Source data
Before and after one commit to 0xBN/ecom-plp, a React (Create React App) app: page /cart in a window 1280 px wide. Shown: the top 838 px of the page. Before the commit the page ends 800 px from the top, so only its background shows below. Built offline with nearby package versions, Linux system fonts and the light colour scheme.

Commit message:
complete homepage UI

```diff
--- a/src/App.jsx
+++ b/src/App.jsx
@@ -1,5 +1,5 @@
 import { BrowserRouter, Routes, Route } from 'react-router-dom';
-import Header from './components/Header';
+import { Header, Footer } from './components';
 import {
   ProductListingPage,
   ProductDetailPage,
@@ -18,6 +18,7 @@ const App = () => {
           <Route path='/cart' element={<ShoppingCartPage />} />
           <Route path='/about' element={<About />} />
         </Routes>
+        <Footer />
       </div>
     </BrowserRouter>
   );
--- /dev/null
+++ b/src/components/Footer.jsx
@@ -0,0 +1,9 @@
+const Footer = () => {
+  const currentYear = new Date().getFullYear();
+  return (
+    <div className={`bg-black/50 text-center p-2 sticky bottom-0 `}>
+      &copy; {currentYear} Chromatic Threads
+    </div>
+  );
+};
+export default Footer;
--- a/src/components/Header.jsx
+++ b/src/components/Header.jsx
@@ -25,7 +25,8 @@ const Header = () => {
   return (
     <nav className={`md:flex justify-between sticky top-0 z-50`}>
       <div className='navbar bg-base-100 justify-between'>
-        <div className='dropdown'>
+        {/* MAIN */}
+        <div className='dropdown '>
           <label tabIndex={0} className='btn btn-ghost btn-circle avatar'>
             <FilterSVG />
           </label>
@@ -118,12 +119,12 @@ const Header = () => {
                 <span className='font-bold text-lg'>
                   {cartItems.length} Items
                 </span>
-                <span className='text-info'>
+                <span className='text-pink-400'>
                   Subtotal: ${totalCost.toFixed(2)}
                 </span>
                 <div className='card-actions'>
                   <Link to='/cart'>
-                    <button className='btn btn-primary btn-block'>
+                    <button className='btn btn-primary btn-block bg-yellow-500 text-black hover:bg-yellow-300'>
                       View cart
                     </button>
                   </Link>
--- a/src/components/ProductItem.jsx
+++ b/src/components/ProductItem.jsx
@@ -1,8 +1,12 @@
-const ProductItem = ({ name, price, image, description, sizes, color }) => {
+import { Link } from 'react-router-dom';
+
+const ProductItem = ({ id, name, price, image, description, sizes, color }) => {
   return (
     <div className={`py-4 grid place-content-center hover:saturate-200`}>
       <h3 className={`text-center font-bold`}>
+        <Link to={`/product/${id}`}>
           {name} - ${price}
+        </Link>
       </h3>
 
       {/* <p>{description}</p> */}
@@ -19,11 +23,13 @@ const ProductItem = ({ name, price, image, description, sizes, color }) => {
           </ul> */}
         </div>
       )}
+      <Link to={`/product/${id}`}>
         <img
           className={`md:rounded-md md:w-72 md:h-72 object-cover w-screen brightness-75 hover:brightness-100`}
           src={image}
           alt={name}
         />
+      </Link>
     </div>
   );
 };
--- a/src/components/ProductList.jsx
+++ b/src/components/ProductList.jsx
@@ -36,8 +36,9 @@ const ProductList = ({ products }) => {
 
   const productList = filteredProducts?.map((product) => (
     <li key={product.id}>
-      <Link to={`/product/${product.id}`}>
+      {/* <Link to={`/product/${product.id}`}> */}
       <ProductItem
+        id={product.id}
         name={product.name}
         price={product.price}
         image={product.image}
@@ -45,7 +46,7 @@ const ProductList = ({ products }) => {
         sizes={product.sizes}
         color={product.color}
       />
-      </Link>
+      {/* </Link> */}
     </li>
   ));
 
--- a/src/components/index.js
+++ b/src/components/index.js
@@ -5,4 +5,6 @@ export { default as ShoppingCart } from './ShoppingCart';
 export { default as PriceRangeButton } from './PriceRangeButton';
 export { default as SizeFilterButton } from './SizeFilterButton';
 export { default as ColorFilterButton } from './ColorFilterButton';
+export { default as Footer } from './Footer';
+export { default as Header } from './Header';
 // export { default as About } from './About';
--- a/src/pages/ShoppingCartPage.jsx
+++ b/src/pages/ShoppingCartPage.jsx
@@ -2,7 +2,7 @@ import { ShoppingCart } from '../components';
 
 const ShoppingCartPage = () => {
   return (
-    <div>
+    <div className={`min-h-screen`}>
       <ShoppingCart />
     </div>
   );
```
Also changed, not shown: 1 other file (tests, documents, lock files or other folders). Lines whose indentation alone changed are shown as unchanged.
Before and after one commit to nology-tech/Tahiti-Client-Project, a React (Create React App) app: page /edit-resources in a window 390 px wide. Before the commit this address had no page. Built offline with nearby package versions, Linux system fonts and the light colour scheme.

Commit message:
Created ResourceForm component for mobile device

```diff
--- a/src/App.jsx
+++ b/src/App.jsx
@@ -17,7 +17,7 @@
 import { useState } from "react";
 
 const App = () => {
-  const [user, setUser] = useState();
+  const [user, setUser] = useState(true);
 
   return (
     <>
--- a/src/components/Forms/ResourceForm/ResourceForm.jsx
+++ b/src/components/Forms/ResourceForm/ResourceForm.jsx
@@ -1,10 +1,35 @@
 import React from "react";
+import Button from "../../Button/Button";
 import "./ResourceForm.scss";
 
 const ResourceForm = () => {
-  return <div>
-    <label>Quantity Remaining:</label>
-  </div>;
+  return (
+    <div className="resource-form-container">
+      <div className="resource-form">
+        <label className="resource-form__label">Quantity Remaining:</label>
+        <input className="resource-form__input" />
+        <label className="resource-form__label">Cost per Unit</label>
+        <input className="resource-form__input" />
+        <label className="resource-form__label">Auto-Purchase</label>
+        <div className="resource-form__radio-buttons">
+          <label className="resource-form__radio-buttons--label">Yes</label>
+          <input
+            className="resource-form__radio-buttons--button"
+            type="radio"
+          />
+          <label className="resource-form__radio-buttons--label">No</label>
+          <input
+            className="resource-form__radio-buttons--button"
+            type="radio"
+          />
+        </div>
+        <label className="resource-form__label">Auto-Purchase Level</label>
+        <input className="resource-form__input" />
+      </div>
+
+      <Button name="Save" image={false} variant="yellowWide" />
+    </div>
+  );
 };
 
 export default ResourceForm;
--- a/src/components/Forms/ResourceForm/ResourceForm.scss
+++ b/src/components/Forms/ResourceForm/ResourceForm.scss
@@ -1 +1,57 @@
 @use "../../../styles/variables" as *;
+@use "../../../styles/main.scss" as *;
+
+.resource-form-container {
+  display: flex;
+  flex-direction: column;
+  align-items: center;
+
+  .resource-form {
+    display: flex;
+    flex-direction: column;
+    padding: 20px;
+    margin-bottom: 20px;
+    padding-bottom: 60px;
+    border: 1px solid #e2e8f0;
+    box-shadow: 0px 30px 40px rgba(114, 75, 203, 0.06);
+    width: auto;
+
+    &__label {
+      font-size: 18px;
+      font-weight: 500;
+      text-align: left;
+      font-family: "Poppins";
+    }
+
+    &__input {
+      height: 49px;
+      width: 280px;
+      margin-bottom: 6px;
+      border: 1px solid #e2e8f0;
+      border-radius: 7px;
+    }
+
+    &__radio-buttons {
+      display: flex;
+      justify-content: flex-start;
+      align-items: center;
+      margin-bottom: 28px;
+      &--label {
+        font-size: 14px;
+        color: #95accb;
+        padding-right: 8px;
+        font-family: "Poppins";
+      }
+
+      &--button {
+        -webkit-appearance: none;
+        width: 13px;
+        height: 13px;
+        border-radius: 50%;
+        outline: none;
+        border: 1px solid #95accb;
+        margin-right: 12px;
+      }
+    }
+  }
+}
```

**Exercise goal:** The lines in the records above that include the word "Link" must be copied out.

**Solution:**
                   <Link to='/cart'>
                   </Link>
+import { Link } from 'react-router-dom';
+        <Link to={`/product/${id}`}>
+        </Link>
+      <Link to={`/product/${id}`}>
+      </Link>
-      <Link to={`/product/${product.id}`}>
+      {/* <Link to={`/product/${product.id}`}> */}
-      </Link>
+      {/* </Link> */}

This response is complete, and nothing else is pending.